* [Dataset]
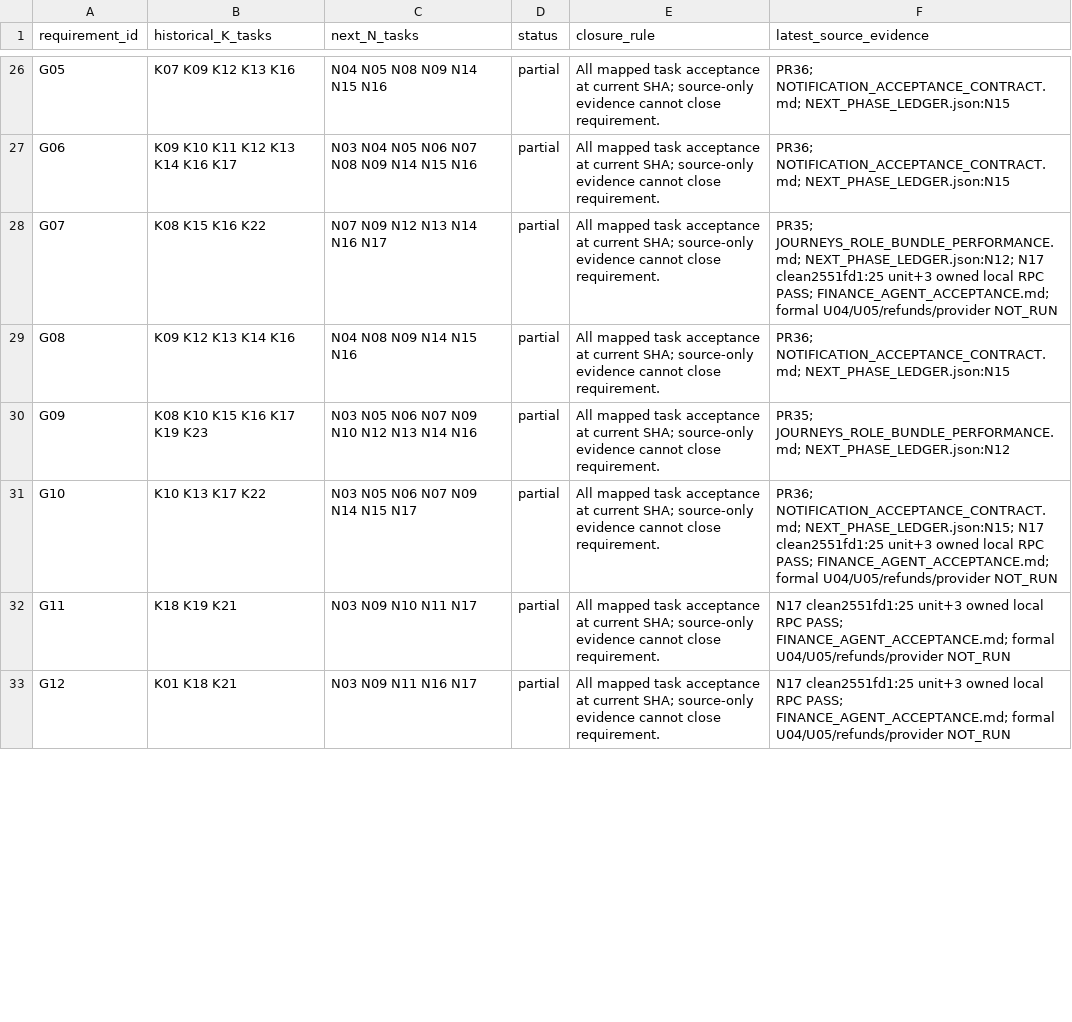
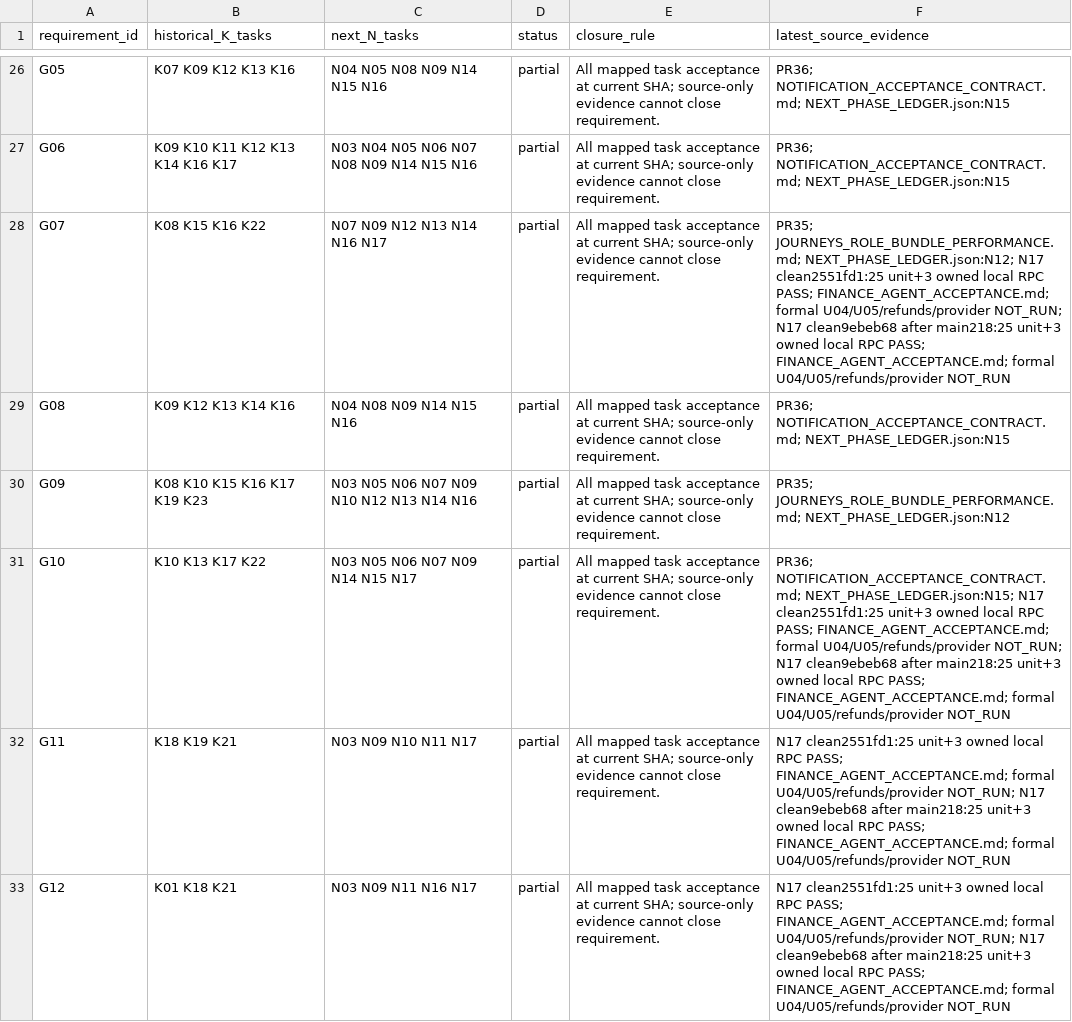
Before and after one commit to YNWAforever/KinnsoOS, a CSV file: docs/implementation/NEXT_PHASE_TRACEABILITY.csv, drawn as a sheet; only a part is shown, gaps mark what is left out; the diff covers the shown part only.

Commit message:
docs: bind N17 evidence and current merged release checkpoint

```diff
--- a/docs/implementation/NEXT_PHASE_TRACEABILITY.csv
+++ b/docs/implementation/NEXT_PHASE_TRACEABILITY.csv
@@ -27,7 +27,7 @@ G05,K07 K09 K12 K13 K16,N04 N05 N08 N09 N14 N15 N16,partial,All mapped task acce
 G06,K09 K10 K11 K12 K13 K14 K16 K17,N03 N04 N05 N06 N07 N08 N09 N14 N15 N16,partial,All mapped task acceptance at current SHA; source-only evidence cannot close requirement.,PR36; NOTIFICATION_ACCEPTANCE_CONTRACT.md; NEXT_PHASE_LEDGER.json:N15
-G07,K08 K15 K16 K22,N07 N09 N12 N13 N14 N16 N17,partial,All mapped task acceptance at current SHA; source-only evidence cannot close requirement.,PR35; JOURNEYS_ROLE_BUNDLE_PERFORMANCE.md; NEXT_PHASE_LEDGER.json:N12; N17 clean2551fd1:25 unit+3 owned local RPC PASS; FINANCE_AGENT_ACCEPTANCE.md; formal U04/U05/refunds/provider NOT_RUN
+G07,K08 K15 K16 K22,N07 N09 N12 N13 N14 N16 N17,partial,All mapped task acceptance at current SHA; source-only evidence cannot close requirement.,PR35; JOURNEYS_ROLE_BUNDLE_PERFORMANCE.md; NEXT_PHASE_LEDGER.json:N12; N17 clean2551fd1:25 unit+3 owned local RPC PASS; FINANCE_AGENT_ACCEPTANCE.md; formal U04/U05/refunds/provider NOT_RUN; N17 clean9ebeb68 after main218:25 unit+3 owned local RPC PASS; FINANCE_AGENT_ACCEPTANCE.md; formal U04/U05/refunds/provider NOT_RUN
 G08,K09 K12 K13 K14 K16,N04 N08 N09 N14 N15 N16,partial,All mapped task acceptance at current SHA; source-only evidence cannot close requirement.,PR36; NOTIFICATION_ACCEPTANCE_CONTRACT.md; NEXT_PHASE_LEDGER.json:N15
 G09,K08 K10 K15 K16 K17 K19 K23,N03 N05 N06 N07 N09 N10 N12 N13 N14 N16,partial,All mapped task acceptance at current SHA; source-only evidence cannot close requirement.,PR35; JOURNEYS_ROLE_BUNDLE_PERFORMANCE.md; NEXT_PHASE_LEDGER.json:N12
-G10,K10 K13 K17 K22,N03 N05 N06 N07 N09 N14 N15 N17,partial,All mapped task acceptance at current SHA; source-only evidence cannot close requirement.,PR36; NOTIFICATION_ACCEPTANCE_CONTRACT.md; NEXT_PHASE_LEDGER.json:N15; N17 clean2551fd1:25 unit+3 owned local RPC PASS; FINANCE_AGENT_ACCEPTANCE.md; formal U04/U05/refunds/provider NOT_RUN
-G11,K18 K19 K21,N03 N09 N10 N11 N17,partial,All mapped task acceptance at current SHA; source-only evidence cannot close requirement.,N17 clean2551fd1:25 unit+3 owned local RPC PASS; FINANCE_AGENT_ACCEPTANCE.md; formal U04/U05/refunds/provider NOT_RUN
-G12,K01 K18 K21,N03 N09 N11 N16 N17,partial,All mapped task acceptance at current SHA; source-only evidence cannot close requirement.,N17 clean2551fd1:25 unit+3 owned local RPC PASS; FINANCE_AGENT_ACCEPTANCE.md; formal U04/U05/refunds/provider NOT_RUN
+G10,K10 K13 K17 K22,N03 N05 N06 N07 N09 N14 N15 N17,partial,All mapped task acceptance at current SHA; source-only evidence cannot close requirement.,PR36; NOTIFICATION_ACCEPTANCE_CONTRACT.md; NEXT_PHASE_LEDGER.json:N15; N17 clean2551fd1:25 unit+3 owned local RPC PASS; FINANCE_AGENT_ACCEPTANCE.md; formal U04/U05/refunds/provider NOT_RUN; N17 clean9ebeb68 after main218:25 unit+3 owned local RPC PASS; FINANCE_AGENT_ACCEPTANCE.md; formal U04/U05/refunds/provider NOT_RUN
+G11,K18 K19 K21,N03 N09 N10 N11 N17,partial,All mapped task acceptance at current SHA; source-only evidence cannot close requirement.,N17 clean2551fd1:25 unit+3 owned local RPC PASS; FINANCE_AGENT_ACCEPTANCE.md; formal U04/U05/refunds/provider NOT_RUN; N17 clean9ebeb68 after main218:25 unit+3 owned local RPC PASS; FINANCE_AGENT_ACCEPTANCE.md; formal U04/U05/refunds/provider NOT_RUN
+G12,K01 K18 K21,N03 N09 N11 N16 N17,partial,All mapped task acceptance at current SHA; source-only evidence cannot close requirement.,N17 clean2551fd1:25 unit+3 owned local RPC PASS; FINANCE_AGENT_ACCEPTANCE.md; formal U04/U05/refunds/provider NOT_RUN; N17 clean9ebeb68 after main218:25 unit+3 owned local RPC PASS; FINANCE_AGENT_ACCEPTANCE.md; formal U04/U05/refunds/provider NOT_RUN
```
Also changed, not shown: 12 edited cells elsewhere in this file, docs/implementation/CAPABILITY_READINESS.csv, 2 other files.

==

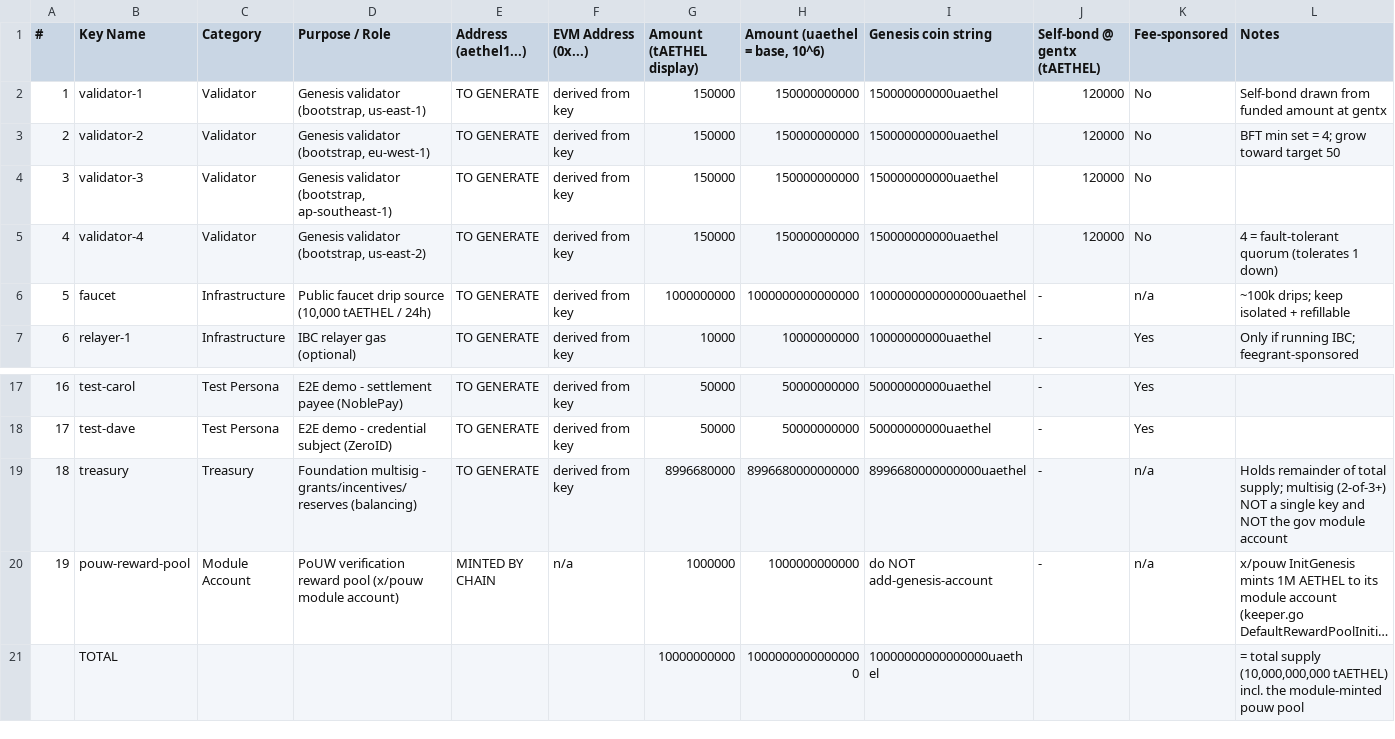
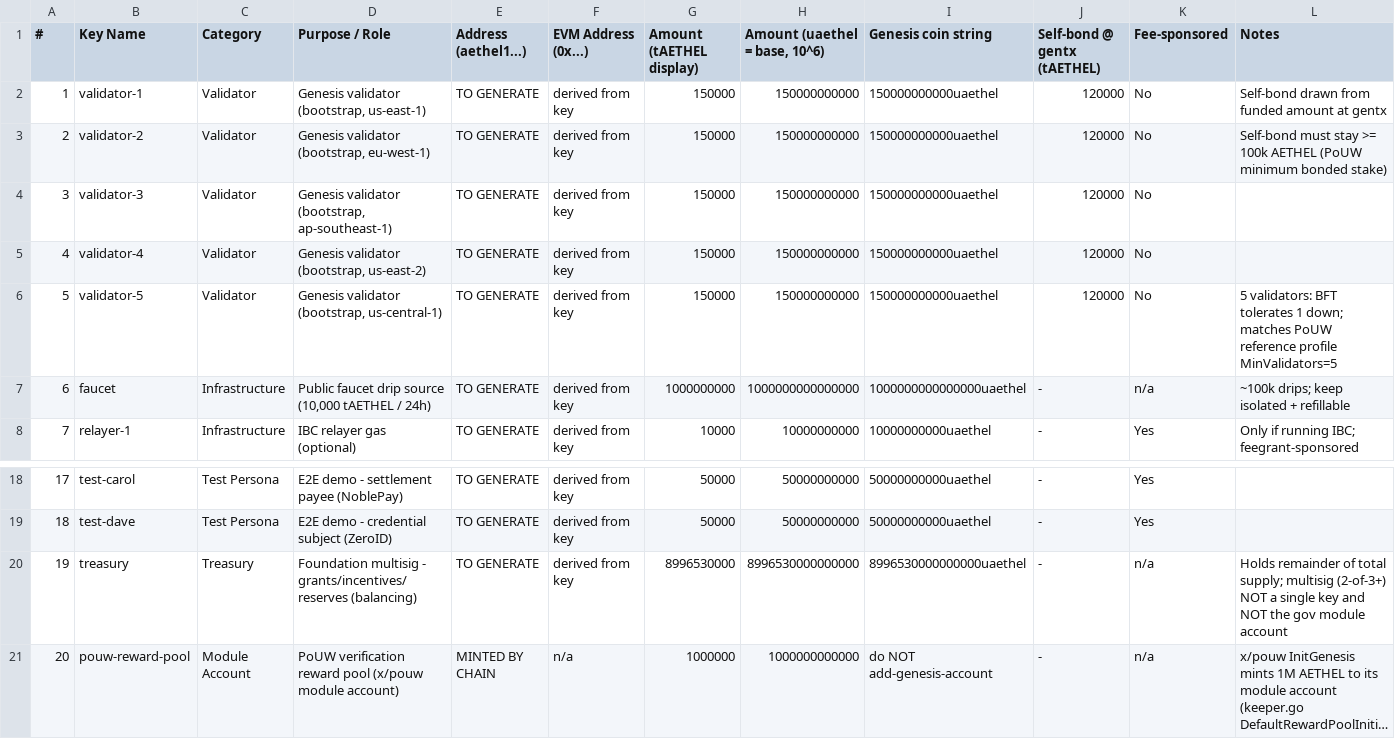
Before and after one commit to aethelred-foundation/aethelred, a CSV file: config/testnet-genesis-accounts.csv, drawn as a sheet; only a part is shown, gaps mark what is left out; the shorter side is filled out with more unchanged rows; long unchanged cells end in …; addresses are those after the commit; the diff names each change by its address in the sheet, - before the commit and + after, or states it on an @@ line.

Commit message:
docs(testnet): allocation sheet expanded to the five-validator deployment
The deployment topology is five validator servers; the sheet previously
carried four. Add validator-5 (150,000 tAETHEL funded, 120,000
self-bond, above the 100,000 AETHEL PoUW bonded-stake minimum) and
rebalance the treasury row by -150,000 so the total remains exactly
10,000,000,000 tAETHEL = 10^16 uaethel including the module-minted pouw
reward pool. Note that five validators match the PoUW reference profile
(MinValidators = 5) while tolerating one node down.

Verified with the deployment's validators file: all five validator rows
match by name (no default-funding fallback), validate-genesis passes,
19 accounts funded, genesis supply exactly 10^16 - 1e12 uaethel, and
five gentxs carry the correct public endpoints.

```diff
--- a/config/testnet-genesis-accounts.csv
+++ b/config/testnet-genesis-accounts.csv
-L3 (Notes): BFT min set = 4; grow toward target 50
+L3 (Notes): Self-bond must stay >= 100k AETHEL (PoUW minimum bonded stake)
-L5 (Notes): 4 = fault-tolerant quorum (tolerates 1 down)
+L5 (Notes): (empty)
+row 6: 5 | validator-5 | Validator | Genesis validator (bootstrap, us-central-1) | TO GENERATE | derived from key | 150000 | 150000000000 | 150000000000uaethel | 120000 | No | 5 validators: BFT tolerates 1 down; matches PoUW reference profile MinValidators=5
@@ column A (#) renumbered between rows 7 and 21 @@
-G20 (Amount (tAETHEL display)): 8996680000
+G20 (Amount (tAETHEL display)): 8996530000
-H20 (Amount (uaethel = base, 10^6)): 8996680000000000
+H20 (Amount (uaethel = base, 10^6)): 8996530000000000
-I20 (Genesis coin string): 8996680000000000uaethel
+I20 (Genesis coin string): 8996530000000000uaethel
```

* [What you are asked to do]
A single figure is the answer: the number of lines in the listing where "Amount" occurs.

* [Expected answer]
4